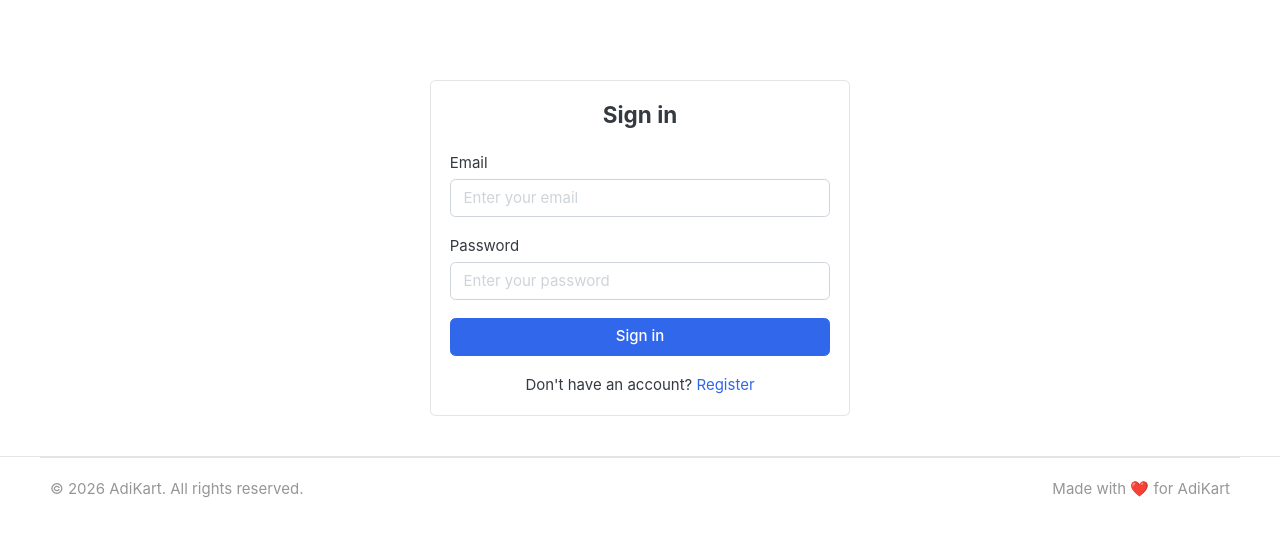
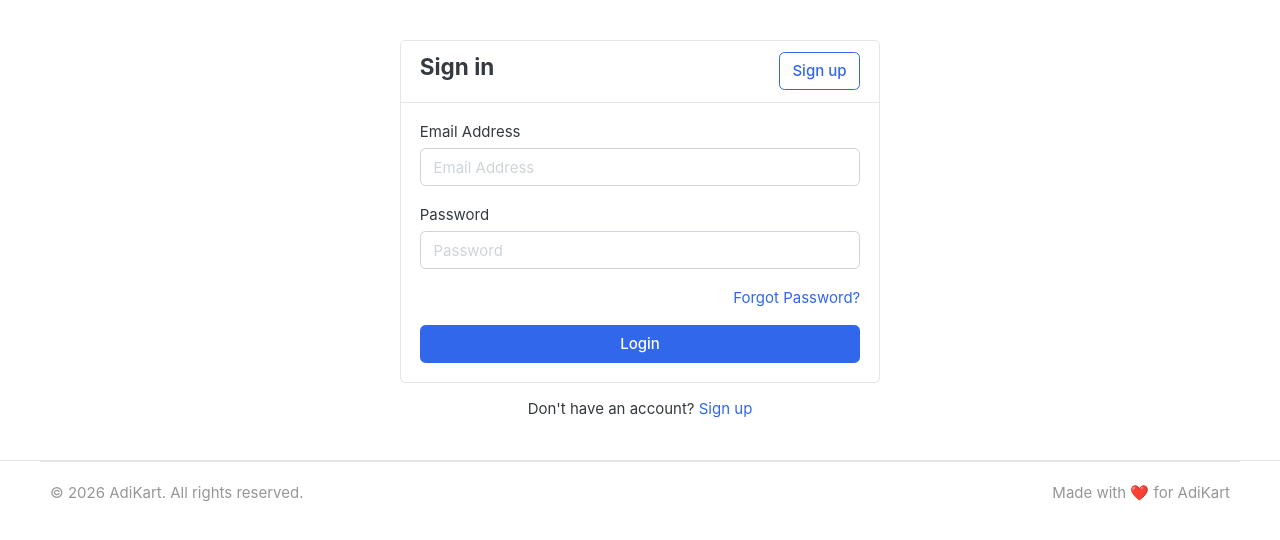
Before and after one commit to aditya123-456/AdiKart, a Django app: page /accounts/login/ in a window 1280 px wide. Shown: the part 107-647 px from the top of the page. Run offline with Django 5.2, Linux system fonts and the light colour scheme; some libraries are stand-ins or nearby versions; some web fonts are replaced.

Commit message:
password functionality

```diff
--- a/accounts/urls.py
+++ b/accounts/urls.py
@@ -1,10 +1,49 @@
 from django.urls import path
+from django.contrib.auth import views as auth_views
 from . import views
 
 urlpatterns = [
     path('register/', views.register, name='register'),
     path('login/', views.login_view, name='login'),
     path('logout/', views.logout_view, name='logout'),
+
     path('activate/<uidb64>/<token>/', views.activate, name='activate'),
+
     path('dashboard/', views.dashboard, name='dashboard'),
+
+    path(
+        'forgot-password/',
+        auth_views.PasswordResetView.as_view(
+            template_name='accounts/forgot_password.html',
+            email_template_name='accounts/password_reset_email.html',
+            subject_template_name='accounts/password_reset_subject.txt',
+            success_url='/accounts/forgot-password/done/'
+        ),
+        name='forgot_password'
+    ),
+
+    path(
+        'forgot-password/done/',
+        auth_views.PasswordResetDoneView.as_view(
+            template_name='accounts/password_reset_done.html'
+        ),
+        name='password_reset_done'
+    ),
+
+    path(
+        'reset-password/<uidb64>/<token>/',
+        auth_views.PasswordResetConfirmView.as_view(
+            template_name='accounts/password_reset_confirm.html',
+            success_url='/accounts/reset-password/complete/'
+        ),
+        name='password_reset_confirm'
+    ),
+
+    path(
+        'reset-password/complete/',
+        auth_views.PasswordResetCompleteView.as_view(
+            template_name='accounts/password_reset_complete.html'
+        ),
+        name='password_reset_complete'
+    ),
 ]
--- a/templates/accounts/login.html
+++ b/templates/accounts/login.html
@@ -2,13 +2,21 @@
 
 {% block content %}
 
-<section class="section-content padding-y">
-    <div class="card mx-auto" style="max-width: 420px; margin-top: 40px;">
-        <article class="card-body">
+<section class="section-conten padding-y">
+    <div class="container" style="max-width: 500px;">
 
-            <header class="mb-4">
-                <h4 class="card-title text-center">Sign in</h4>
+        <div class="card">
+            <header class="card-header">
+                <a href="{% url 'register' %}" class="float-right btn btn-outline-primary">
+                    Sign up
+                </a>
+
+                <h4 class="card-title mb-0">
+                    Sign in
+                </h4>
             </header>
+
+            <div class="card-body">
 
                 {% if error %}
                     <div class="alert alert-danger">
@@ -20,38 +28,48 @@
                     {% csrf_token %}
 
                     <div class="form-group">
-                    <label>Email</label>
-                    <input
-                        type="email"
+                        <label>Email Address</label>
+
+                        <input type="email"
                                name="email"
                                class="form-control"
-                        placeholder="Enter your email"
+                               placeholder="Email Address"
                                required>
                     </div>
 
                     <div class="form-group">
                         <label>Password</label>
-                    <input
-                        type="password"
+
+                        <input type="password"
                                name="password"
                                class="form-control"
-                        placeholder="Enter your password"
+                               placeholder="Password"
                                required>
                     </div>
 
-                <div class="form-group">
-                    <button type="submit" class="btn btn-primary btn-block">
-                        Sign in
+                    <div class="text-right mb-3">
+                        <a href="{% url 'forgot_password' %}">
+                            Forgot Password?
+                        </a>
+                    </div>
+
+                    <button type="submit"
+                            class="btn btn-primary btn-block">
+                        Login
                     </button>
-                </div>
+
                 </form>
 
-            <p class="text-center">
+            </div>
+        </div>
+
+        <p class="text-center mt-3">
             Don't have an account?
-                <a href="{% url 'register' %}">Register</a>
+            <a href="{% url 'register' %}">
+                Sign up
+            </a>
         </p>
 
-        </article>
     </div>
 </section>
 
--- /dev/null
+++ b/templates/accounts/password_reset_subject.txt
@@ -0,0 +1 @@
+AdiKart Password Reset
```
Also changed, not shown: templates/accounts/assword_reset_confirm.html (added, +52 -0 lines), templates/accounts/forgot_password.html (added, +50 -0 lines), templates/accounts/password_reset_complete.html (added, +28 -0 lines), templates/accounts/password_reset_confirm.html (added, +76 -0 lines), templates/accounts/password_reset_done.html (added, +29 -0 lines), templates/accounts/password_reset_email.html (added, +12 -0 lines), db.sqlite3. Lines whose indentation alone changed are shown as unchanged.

● ● ● ● ● ● ●

Write out the material exactly as it stands, omitting every picture.

== ANSWER SECTION ==
Before and after one commit to aditya123-456/AdiKart, a Django app: page /accounts/login/ in a window 1280 px wide. Shown: the part 107-647 px from the top of the page. Run offline with Django 5.2, Linux system fonts and the light colour scheme; some libraries are stand-ins or nearby versions; some web fonts are replaced.

Commit message:
password functionality

```diff
--- a/accounts/urls.py
+++ b/accounts/urls.py
@@ -1,10 +1,49 @@
 from django.urls import path
+from django.contrib.auth import views as auth_views
 from . import views
 
 urlpatterns = [
     path('register/', views.register, name='register'),
     path('login/', views.login_view, name='login'),
     path('logout/', views.logout_view, name='logout'),
+
     path('activate/<uidb64>/<token>/', views.activate, name='activate'),
+
     path('dashboard/', views.dashboard, name='dashboard'),
+
+    path(
+        'forgot-password/',
+        auth_views.PasswordResetView.as_view(
+            template_name='accounts/forgot_password.html',
+            email_template_name='accounts/password_reset_email.html',
+            subject_template_name='accounts/password_reset_subject.txt',
+            success_url='/accounts/forgot-password/done/'
+        ),
+        name='forgot_password'
+    ),
+
+    path(
+        'forgot-password/done/',
+        auth_views.PasswordResetDoneView.as_view(
+            template_name='accounts/password_reset_done.html'
+        ),
+        name='password_reset_done'
+    ),
+
+    path(
+        'reset-password/<uidb64>/<token>/',
+        auth_views.PasswordResetConfirmView.as_view(
+            template_name='accounts/password_reset_confirm.html',
+            success_url='/accounts/reset-password/complete/'
+        ),
+        name='password_reset_confirm'
+    ),
+
+    path(
+        'reset-password/complete/',
+        auth_views.PasswordResetCompleteView.as_view(
+            template_name='accounts/password_reset_complete.html'
+        ),
+        name='password_reset_complete'
+    ),
 ]
--- a/templates/accounts/login.html
+++ b/templates/accounts/login.html
@@ -2,13 +2,21 @@
 
 {% block content %}
 
-<section class="section-content padding-y">
-    <div class="card mx-auto" style="max-width: 420px; margin-top: 40px;">
-        <article class="card-body">
+<section class="section-conten padding-y">
+    <div class="container" style="max-width: 500px;">
 
-            <header class="mb-4">
-                <h4 class="card-title text-center">Sign in</h4>
+        <div class="card">
+            <header class="card-header">
+                <a href="{% url 'register' %}" class="float-right btn btn-outline-primary">
+                    Sign up
+                </a>
+
+                <h4 class="card-title mb-0">
+                    Sign in
+                </h4>
             </header>
+
+            <div class="card-body">
 
                 {% if error %}
                     <div class="alert alert-danger">
@@ -20,38 +28,48 @@
                     {% csrf_token %}
 
                     <div class="form-group">
-                    <label>Email</label>
-                    <input
-                        type="email"
+                        <label>Email Address</label>
+
+                        <input type="email"
                                name="email"
                                class="form-control"
-                        placeholder="Enter your email"
+                               placeholder="Email Address"
                                required>
                     </div>
 
                     <div class="form-group">
                         <label>Password</label>
-                    <input
-                        type="password"
+
+                        <input type="password"
                                name="password"
                                class="form-control"
-                        placeholder="Enter your password"
+                               placeholder="Password"
                                required>
                     </div>
 
-                <div class="form-group">
-                    <button type="submit" class="btn btn-primary btn-block">
-                        Sign in
+                    <div class="text-right mb-3">
+                        <a href="{% url 'forgot_password' %}">
+                            Forgot Password?
+                        </a>
+                    </div>
+
+                    <button type="submit"
+                            class="btn btn-primary btn-block">
+                        Login
                     </button>
-                </div>
+
                 </form>
 
-            <p class="text-center">
+            </div>
+        </div>
+
+        <p class="text-center mt-3">
             Don't have an account?
-                <a href="{% url 'register' %}">Register</a>
+            <a href="{% url 'register' %}">
+                Sign up
+            </a>
         </p>
 
-        </article>
     </div>
 </section>
 
--- /dev/null
+++ b/templates/accounts/password_reset_subject.txt
@@ -0,0 +1 @@
+AdiKart Password Reset
```
Also changed, not shown: templates/accounts/assword_reset_confirm.html (added, +52 -0 lines), templates/accounts/forgot_password.html (added, +50 -0 lines), templates/accounts/password_reset_complete.html (added, +28 -0 lines), templates/accounts/password_reset_confirm.html (added, +76 -0 lines), templates/accounts/password_reset_done.html (added, +29 -0 lines), templates/accounts/password_reset_email.html (added, +12 -0 lines), db.sqlite3. Lines whose indentation alone changed are shown as unchanged.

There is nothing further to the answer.